- Date published:
8:00 am, January 4th, 2018 - 179 comments
Categories: act, bill english, election 2017, Gerry Brownlee, greens, jacinda ardern, labour, national, nick smith, Nikki Kaye, nz first, paula bennett, Politics, same old national, Steven Joyce - Tags:
I almost feel sorry for National. Last year they nearly pulled off what would have been a remarkable election victory and a fourth term in power.
Thankfully for the sake of the country this did not happen. The combination of utter indifference to the big problems the country was facing as well as the plight of the poor and the dirty politics hatchet jobs that National performed as a matter of course eventually caught up with it.
But it is currently is in a relatively healthy position. Polling at 44% of the party vote in the 2017 election is not a result to be sneezed at. Although National has problems. It has no friends apart from a puppet party that survives only because of a sweetheart deal in Epsom that distorts the true intent of MMP.
But National’s ranks are full of those who believe that their correct position is at the top of the pile. Failure of any sort is not tolerated.
There have been claims that Bill English’s position as leader is secure but I am not so sure.
Already Jacinda Ardern healthily outpoints him on the preferred PM status. And I expect this to become even more pronounced. Unlike a couple of poorly performing colleagues she has taken to Government like a real natural. I expect the country’s appreciation for her to continue to increase.
Which is why I believe Bill English will find himself in an increasingly difficult position. He will not be able to counter Ardern’s charm and charisma let alone her intellect. He will increasingly appear to be yesterday’s man no longer capable of doing the only job that matters for National, and that is returning it to power.
This is why the chances of either him standing down as leader or of some sort of coup against him being mounted this year are very high.
And it is not just me. National insider and occasional Standard reader Matthew Hooton thinks the same. He believes (NBR paid content) that it is extremely unlikely that English will succeed in being reelected as Prime Minister. His only prospect is for the current Government to collapse and remorseful voters then returning to National’s fold. Otherwise its return to power will depend on generational change. As he says old faces do not win 21st century elections.
Hooton predicts a number of senior members of the National Caucus will need to decide if they go now or if they wait for demotion later on in the year. He singles out Paula Bennett, Steven Joyce, Gerry Brownlee and Nick Smith and thinks they have all done their dash.
And former National Cabinet Minister Philip Burdon also thinks that the chances of an upheaval are high, although he thinks that English is safe at least for now.
From an opinion piece published in Stuff:
Politically it can be assumed that Labour has re-established itself as the dominant alternative option to the National Party. The Greens retain a brand image that almost certainly secures their ongoing relevance in the NZ political scene.
The challenge for NZ First will be for the party to create an identity independent from its founder and current leader Winston Peters.
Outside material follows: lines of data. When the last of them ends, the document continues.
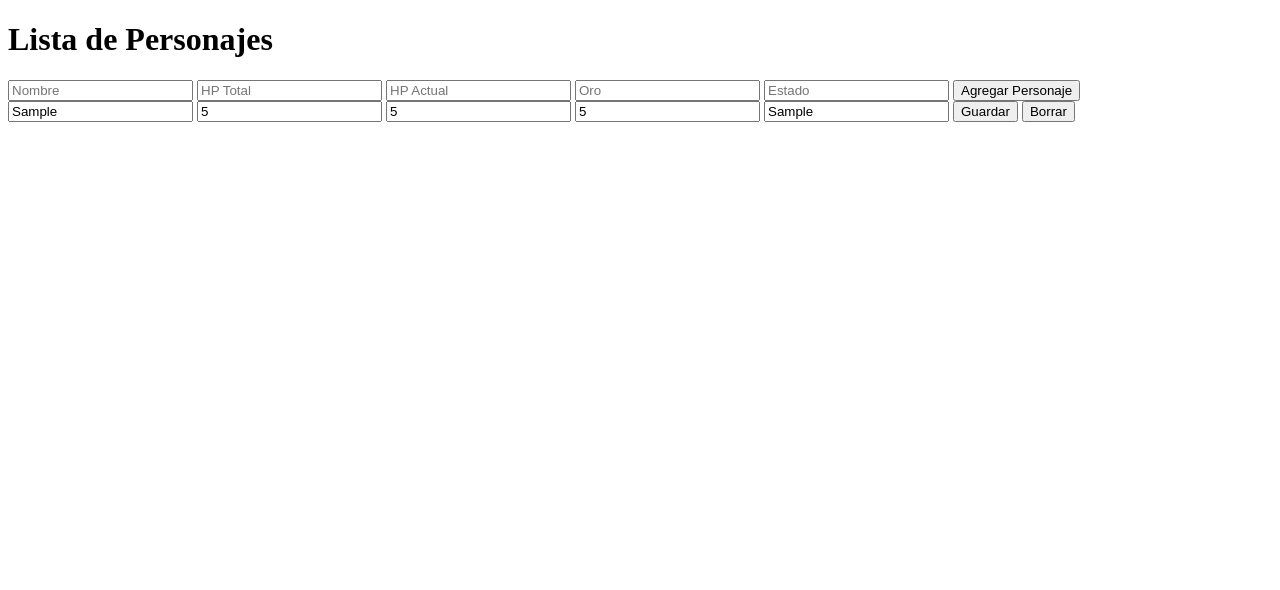
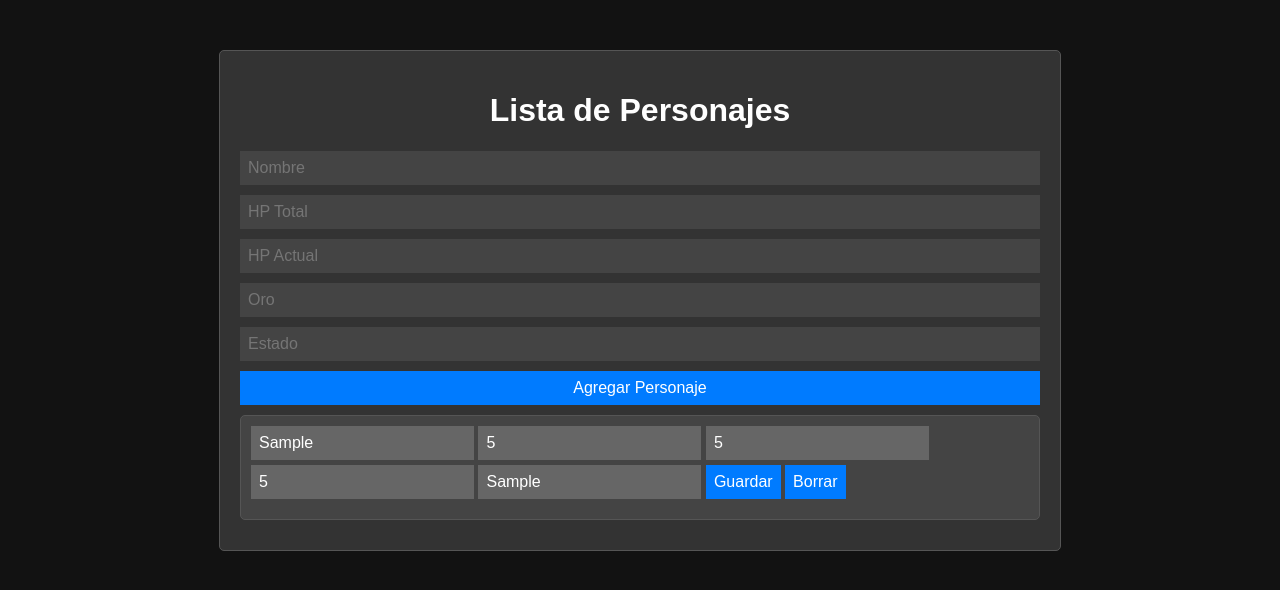
Before and after one commit to Skarvy/mastertool, a plain HTML site: page index.html in a window 1280 px wide. Both pictures are taken after typing "Sample", "5", "5", "5", "Sample" into the empty fields and a click on the button "Agregar Personaje". Drawn offline with Linux system fonts and the light colour scheme.

Commit message:
first commit

```diff
--- a/index.html
+++ b/index.html
@@ -4,7 +4,7 @@
 <meta charset="UTF-8">
 <meta name="viewport" content="width=device-width, initial-scale=1.0">
 <title>Lista de Personajes</title>
-<link rel="stylesheet" href="styles.css">
+<link rel="stylesheet" href="style.css">
 </head>
 <body>
 <div class="container">
--- a/style.css
+++ b/style.css
@@ -2,14 +2,17 @@ body {
     font-family: Arial, sans-serif;
     margin: 0;
     padding: 0;
+    background-color: #121212;
+    color: #fff;
 }
 
 .container {
     max-width: 600px;
     margin: 50px auto;
     padding: 20px;
-    border: 1px solid #ccc;
+    border: 1px solid #555;
     border-radius: 5px;
+    background-color: #333;
 }
 
 h1 {
@@ -25,13 +28,18 @@ input, button {
     margin-bottom: 10px;
     padding: 8px;
     font-size: 16px;
+    background-color: #444;
+    color: #fff;
+    border: none;
+}
+
+input:focus, button:focus {
+    outline: none;
 }
 
 button {
+    cursor: pointer;
     background-color: #007bff;
-    color: white;
-    border: none;
-    cursor: pointer;
 }
 
 button:hover {
@@ -39,12 +47,34 @@ button:hover {
 }
 
 .card {
-    border: 1px solid #ccc;
+    border: 1px solid #555;
     border-radius: 5px;
     padding: 10px;
     margin-bottom: 10px;
+    background-color: #444;
 }
 
 .card input {
     margin-bottom: 5px;
+    background-color: #666;
+    color: #fff;
 }
+@media screen and (min-width: 768px) {
+    .container {
+        max-width: 800px;
+    }
+}
+
+/* Estilos para pantallas medianas */
+@media screen and (max-width: 768px) {
+    .container {
+        max-width: 600px;
+    }
+}
+
+/* Estilos para pantallas pequeñas */
+@media screen and (max-width: 576px) {
+    .container {
+        max-width: 90%;
+    }
+}
```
The National Party in the meantime will have to deal with the agonies of generational change as they replace a time-lined front bench, who with the exception of Bill English (whose leadership is secure) will be under increasingly unsympathetic scrutiny from frustrated and ambitious back benchers. If history is any precedent their challenges have only just begun.
It will be an interesting year.
Who are the pretenders to English’s throne?
Joyce probably thinks he is a prospect but I suspect the $11 billion hole may have sunk his chances as well as his reputation. Although it may have stopped National’s slide in the polls it showed that Joyce is incompetent and should not be trusted with any further power. And he is clearly one of yesterday’s people.
Judith Collins thinks she has a chance. God loves a trier. Maybe if she makes it Cameron Slater could become chief of staff. Somehow I do not think this will happen.
Jonathan Coleman also probably thinks that he has a realistic opportunity of nailing the big one. He is such an unlikeable person, even within his caucus that his chances must be remote.
And they are up against Jacinda Ardern who has already shown herself to be a formidable leader. I think that National’s caucus will realise their candidacies are not viable.
I suspect National’s caucus will coalesce around Nikki Kaye and use her winning of Auckland Central against Ardern as justification for this. Although the tactic she used, failing to turn up to any debate where Ardern was present is not a tactic that inspires confidence that she has what is required. And nothing I have seen of her strikes any sort of fear or concern.
National face a big problem. While in Government they were very good at the smears and the PR jobs, announcing again and again existing policy and stroking prejudices so that those in talkback land remained supportive.
But they will find opposition much more difficult. Expect there to be a fair amount of blood on National’s caucus room floor while they sort things out.